I read the New York Times article titled "Government Outs Some Nursing Homes." I view the list. I try to be open minded. A valid point in the article, made by Brain Teed, who heads a facility on the list, is that there are regional differences in standards, so a facility that is considered poor in one state could be okay in another. I know this to be true, because I receive e-mails that shock me, from people who live in parts of the country far from me.
But why is this the case? Why isn't there a standard that all nursing homes must meet, or suffer consequences? Why aren't states mandated to have higher standards, so people, particularly people who are long-distance caregivers, have a better idea of where these homes stand? I am fuming over the whole sordid deal.
I'm used to some pretty good facilities. That doesn't mean perfect, but I see efforts toward the resident centered ideas Beth Baker writes about, happening all over my area.
I write regularly about empowering all staff members, especially the Certified Nursing Assistants - the hands on caregivers - so that they are heard and respected. This is part of resident centered care. After all, they are the people who know the residents best. I see these things being put into place, locally. I see Medicaid residents treated in the same manner as private pay. I see some pretty decent things going on and improvements coming in by the truckload.
Then, I open an e-mail from California. A woman is worried about her mother having to go to the "county home." County home? Didn't they go out during the 30s and 40s? What the heck? I open another, this one from Alabama. Same thing. My blood pressure is rising. This just shouldn't be happening.
I hear from a friend who has a father with Alzheimer's and the father is in a local nursing home. He thinks the father is over-medicated. This is here. This is my town. This is not good. My friend is moving his father to another facility. I'm left wondering if this is a black mark against this facility or if this is an over-reaction or misunderstanding on my friend's part. Whatever the reason, I applaud him for being watchful and concerned. We all need to be. I will be listening more closely for other remarks about this home.
With a list like the one published by Medicare and Medicaid Services to wake us up, even those of us who live in an area that has high standards are reminded to sharpen our eyes and our ears. We need to be more vigilant and more demanding of our political leaders.
Our elders deserve the best care available. Unfortunately, not all of our elders who need care will be in nursing homes with resident centered approaches (even though that was supposed to happen long ago). But no elder should have to live his or her last days in one of these sub-standard homes on the list.
A home that lands on this list, whether it's in a state that has high standards or low, needs to get fixed. It needs close scrutiny. We caregivers and professionals need to nag our local, state and national leaders, mercilessly, to get laws in place that make sure there are no substandard homes operating anywhere.

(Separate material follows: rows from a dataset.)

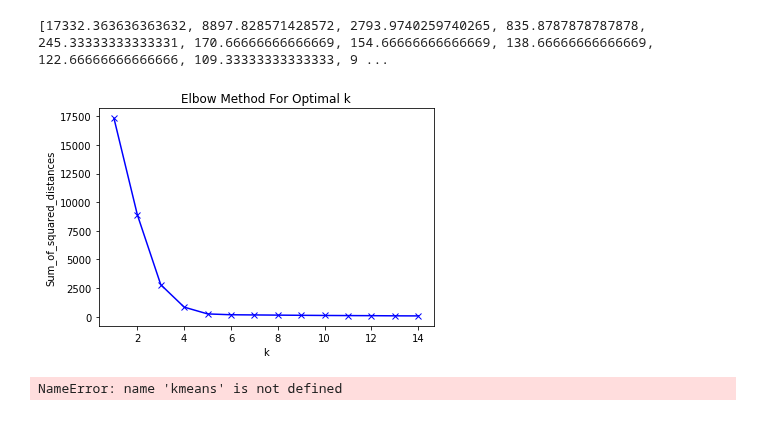
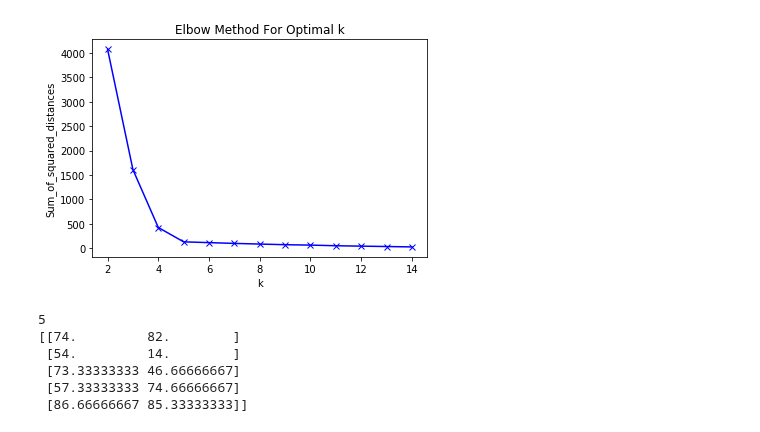
Before and after one commit to kiat/debs2019, a Jupyter notebook: src/notebooks/Test-2.ipynb, the cells around one changed output. Cells and saved outputs as stored; diff of their text form; code cells hidden in the pictures.

```diff
--- a/src/notebooks/Test-2.ipynb
+++ b/src/notebooks/Test-2.ipynb
@@ -95,20 +95,41 @@ plt.show()
 # %%
 Sum_of_squared_distances = []
-K = range(1,15)
+
+
+K = range(2,15)
 for k in K:
-    km = KMeans(n_clusters=k, random_state=0)
+    km = KMeans(n_clusters=k, max_iter=10, random_state=0)
     km = km.fit(setAgg)
     Sum_of_squared_distances.append(km.inertia_)
 
-print(Sum_of_squared_distances)
+# print(Sum_of_squared_distances)
 plt.plot(K, Sum_of_squared_distances, 'bx-')
 plt.xlabel('k')
 plt.ylabel('Sum_of_squared_distances')
 plt.title('Elbow Method For Optimal k')
 plt.show()
 
-print(kmeans.cluster_centers_)
+k=1
+for i in range(1, len(Sum_of_squared_distances)):
+    ratio=float((Sum_of_squared_distances[i-1])/Sum_of_squared_distances[i])
+    # print(ratio)
+    # 1.9 here is just a threshhold
+    if(ratio < 1.9):
+        k=i+1
+        break
+
+print(k)
+
+
+# final run
+km = KMeans(n_clusters=k, max_iter=10, random_state=0)
+km = km.fit(setAgg)
+print(km.cluster_centers_)
 # %% [output]
+[figure, new version]
-[17332.363636363632, 8897.828571428572, 2793.9740259740265, 835.8787878787878, 245.33333333333331, 170.66666666666669, 154.66666666666669, 138.66666666666669, 122.66666666666666, 109.33333333333333, 9 ...
+5
+[[74.         82.        ]
+ [54.         14.        ]
+ [73.33333333 46.66666667]
+ [57.33333333 74.66666667]
+ [86.66666667 85.33333333]]
-[figure, old version]
-NameError: name 'kmeans' is not defined
```
Also changed, not shown: parts of 2 cells of this notebook.
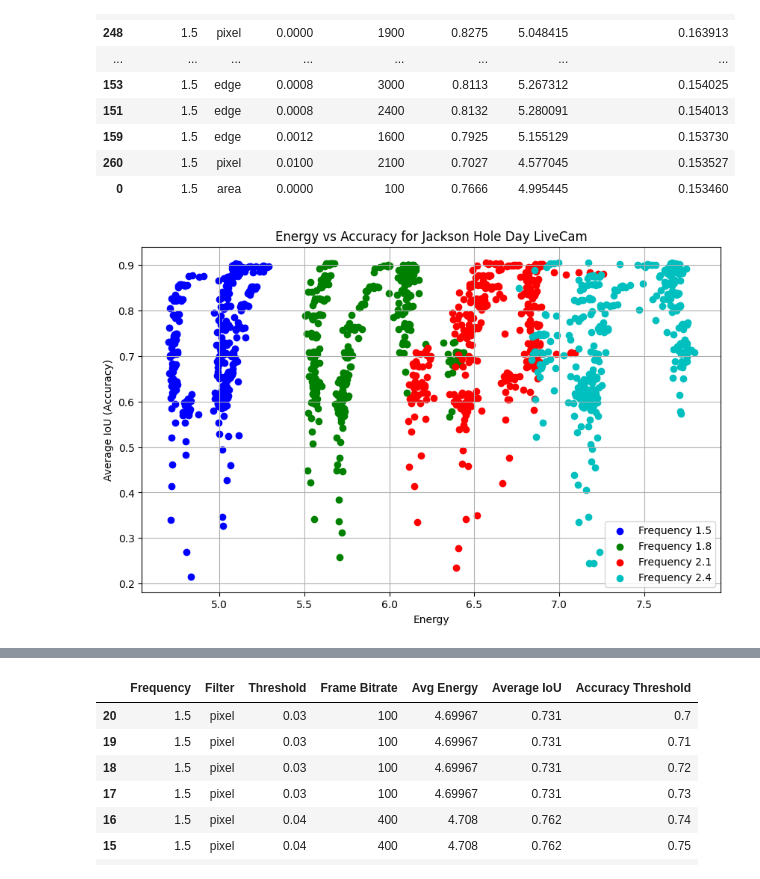
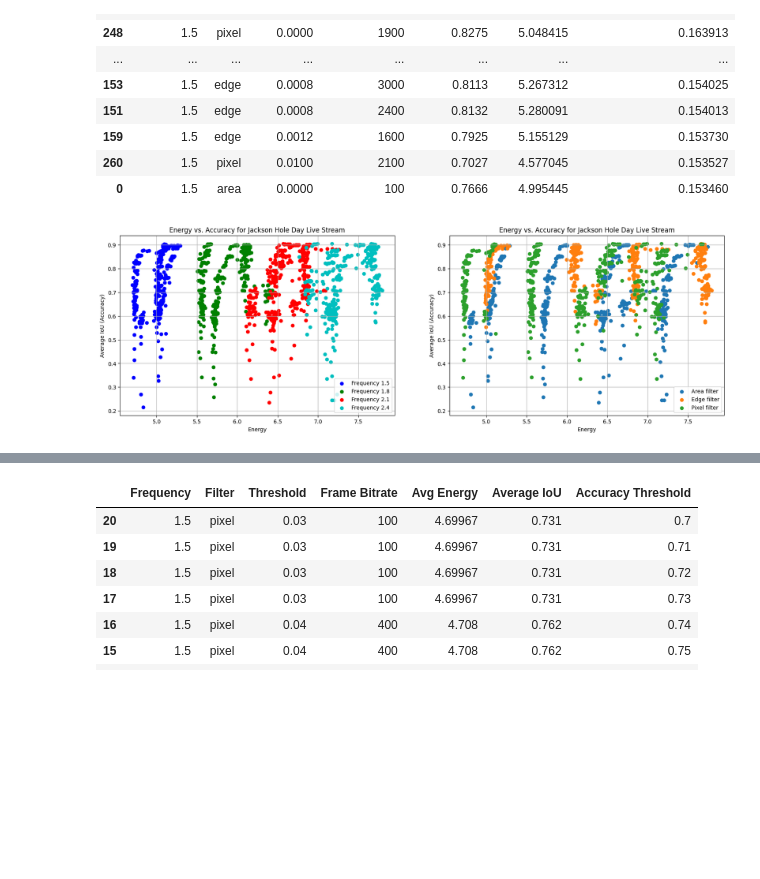
Before and after one commit to bencivjan/ecolens, a Jupyter notebook: viz/viz.ipynb, the cells around one changed output, grey strips where cells are left out. Cells and saved outputs as stored; diff of their text form; code cells hidden in the pictures; blank space fills up the shorter version.

```diff
--- a/viz/viz.ipynb
+++ b/viz/viz.ipynb
@@ -80,33 +80,48 @@ Top 60 Configurations by Accuracy/Energy Ratio:
 # %%
 # Load the CSV files
 accuracy_df = pd.read_csv('accuracy-JH-1.csv')  # File containing "Average IoU"
 energy_files = ['energy-JH-1.csv']  # Energy files
 
 # Merge all energy files into one DataFrame
 energy_df = pd.concat([pd.read_csv(f) for f in energy_files], ignore_index=True)
 
 # Merge the accuracy and energy data on common columns
 merged_df = pd.merge(accuracy_df, energy_df, on=["Frequency", "Filter", "Threshold", "Frame Bitrate"])
 merged_df = merged_df.drop(columns=['FPS', 'Start Time', 'End Time'])
 
-# Plotting
-plt.figure(figsize=(10, 6))
-# plt.scatter(merged_df['Avg Energy'], merged_df['Average IoU'], color='b', label='Energy vs Accuracy')
+# Create a figure and axis
+fig, (ax, ax2) = plt.subplots(1, 2, figsize=(20, 6))
 
 colors = ['b', 'g', 'r', 'c']  # Adjust/add more colors if needed
 
 # Plot each frequency as a different color
 for i, (frequency, group) in enumerate(merged_df.groupby('Frequency')):
-    plt.scatter(group['Avg Energy'], group['Average IoU'], color=colors[i % len(colors)], label=f'Frequency {frequency}')
+    ax.scatter(group['Avg Energy'], group['Average IoU'],
+               color=colors[i % len(colors)], label=f'Frequency {frequency}')
 
 # Labels and title
-plt.xlabel('Energy')
-plt.ylabel('Average IoU (Accuracy)')
-plt.title('Energy vs Accuracy for Jackson Hole Day LiveCam')
+ax.set_xlabel('Energy')
+ax.set_ylabel('Average IoU (Accuracy)')
+ax.set_title('Energy vs. Accuracy for Jackson Hole Day Live Stream')
+
+# Add grid and legend
+ax.grid(True)
+ax.legend()
+
+for i, (filter, group) in enumerate(merged_df.groupby('Filter')):
+    ax2.scatter(group['Avg Energy'], group['Average IoU'], label=f'{filter.capitalize()} filter')
+
+# Labels and title
+ax2.set_xlabel('Energy')
+ax2.set_ylabel('Average IoU (Accuracy)')
+ax2.set_title('Energy vs. Accuracy for Jackson Hole Day Live Stream')
 
 # Add grid and show the plot
-plt.grid(True)
-plt.legend()
+ax2.grid(True)
+ax2.legend()
 plt.show()
+
+# Show the plot
+# plt.show()
 # %% [output]
-[figure, old version]
+[figure, new version]
```
Also changed, not shown: parts of 1 cell of this notebook, 2 other files.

We caregivers and professionals need to push hard to see that there isn't a huge discrepancy between what is considered good enough in one state, but substandard in another. Kudos to CMS for "outing" these substandard homes. This problem needs to be fixed sooner rather than later. Our elders don't have time to waste.
Published On: November 30, 2007